Regenesis by CJ CherryhFebruary 9, 2009 at 4:26 am | Posted in 4 stars, Book Reviews, Science Fiction | Leave a comment
Tags: CJ Cherryh
I had given up hope that CJ Cherryh would ever write a Cyteen sequel, and after almost twenty years, who could blame me? When I heard that she was writing one, I was cautiously excited. It took a while to get published, but it has finally arrived. My big fear was that two decades remove from the original would make it impossible for her to recapture the tone and the characters of the first book. Almost immediately, I knew this fear was unfounded, and I enjoyed reading the book tremendously.
All that said, the book left me feeling disappointed and a little frustrated.
It’s completely unfair, I suppose. I’ve liked a lot of Cherryh’s books, but Cyteen was my favorite by a considerable margin. At some point I will have to write about why, but Cyteen deserves its own article. It wasn’t very accessible and I can understand why some people didn’t like it, but for me and for many others it was a great book. One of its famous shortcomings is its frustratingly abrupt ending, but I had so internalized the lack of ending over the years that it never occurred to me that in writing her sequel Cherryh would essentially write a really long last chapter for the original book.
But that’s what she’s done. Regenesis fits Cyteen‘s tone and characters perfectly, at least as far as I can tell, and I reread Cyteen about six months ago. It begins chronologically right from where Cyteen left off. All well and good. But it ends, again chronologically, a few months later. Compare that to Cyteen’s narrative, which spanned about two decades.
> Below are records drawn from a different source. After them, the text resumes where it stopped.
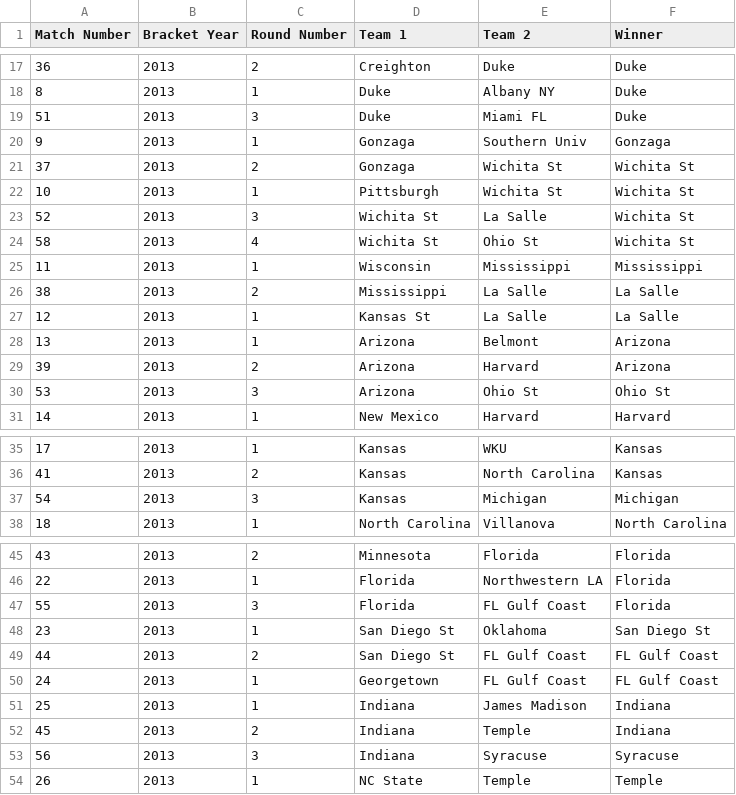
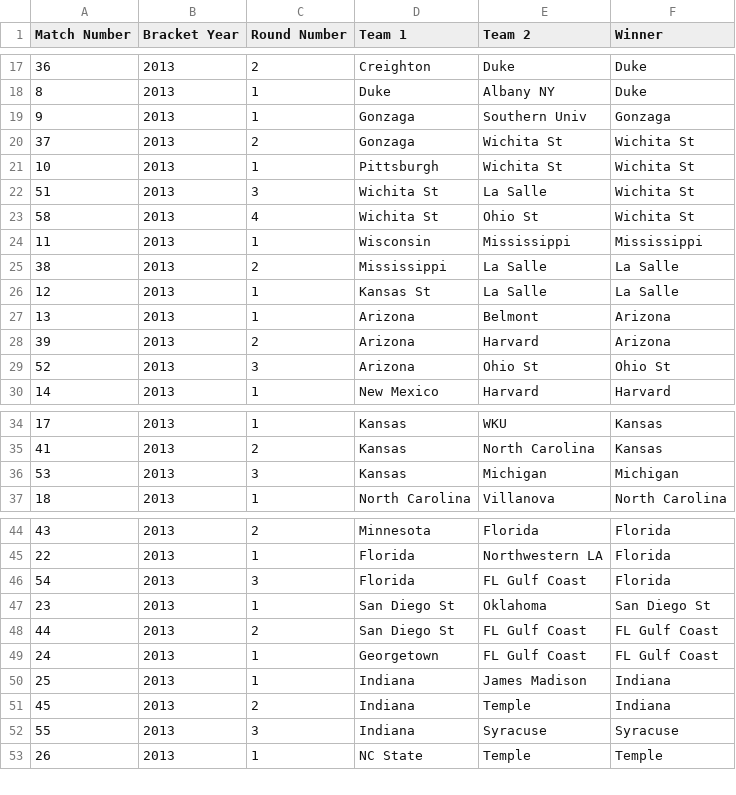
Before and after one commit to madmandrew/project_milo, a CSV file: csv_files/bracket_results/2013_bracket_results.csv, drawn as a sheet; only a part is shown, gaps mark what is left out; the diff covers the shown part only.

```diff
--- a/csv_files/bracket_results/2013_bracket_results.csv
+++ b/csv_files/bracket_results/2013_bracket_results.csv
@@ -18,3 +18,2 @@ Match Number,Bracket Year,Round Number,Team 1,Team 2,Winner
 8,2013,1,Duke,Albany NY,Duke
-51,2013,3,Duke,Miami FL,Duke
 9,2013,1,Gonzaga,Southern Univ,Gonzaga
@@ -22,3 +21,3 @@ Match Number,Bracket Year,Round Number,Team 1,Team 2,Winner
 10,2013,1,Pittsburgh,Wichita St,Wichita St
-52,2013,3,Wichita St,La Salle,Wichita St
+51,2013,3,Wichita St,La Salle,Wichita St
 58,2013,4,Wichita St,Ohio St,Wichita St
@@ -29,3 +28,3 @@ Match Number,Bracket Year,Round Number,Team 1,Team 2,Winner
 39,2013,2,Arizona,Harvard,Arizona
-53,2013,3,Arizona,Ohio St,Ohio St
+52,2013,3,Arizona,Ohio St,Ohio St
 14,2013,1,New Mexico,Harvard,Harvard
@@ -36,3 +35,3 @@ Match Number,Bracket Year,Round Number,Team 1,Team 2,Winner
 41,2013,2,Kansas,North Carolina,Kansas
-54,2013,3,Kansas,Michigan,Michigan
+53,2013,3,Kansas,Michigan,Michigan
 18,2013,1,North Carolina,Villanova,North Carolina
@@ -46,3 +45,3 @@ Match Number,Bracket Year,Round Number,Team 1,Team 2,Winner
 22,2013,1,Florida,Northwestern LA,Florida
-55,2013,3,Florida,FL Gulf Coast,Florida
+54,2013,3,Florida,FL Gulf Coast,Florida
 23,2013,1,San Diego St,Oklahoma,San Diego St
@@ -52,3 +51,3 @@ Match Number,Bracket Year,Round Number,Team 1,Team 2,Winner
 45,2013,2,Indiana,Temple,Indiana
-56,2013,3,Indiana,Syracuse,Syracuse
+55,2013,3,Indiana,Syracuse,Syracuse
 26,2013,1,NC State,Temple,Temple
```
Also changed, not shown: 1 edited cell elsewhere in this file, csv_files/bracket_results/2012_bracket_results.csv, csv_files/bracket_results/2015_bracket_results.csv, 2 other files.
As far as the book’s plot, there is the same blend of interpersonal drama and political intrigue that worked so well in Cyteen, but all of it is in service to tidying up loose ends from Cyteen.
Ultimately, I have to accept that Cherryh wasn’t interested in writing the book I really wanted to read. She wrote Regenesis with a clear agenda: solve once and for all Cyteen‘s murder mystery and depict the reconciliation of Jordan Warwick with the young Ariane Emory. This is done efficiently, and I suspect that taken as a single item Cyteen in conjunction with Regenesis is a much more complete and satisfying work.
Unfortunately, what I found most interesting about Cyteen is on hold. The ethics of Union’s azi society are left without further examination (in fact the Abolitionist movement is reduced to a psychological response, something that is frankly a little distasteful) and the huge cracks that the original Emory saw forming in Union society, the flaws that necessitated the entire psychogenesis effort in the first place, are largely ignored. They’re still there, and young Emory is worried, but the implication is they won’t be dealt with for decades. Coincidentally, that’s how long we might have to wait for another sequel.
It may not be the book I wanted, but Regenesis is still a very good book that complements a great one. Recommended to anyone who liked Cyteen. Just reread Cyteen first if you haven’t read it recently.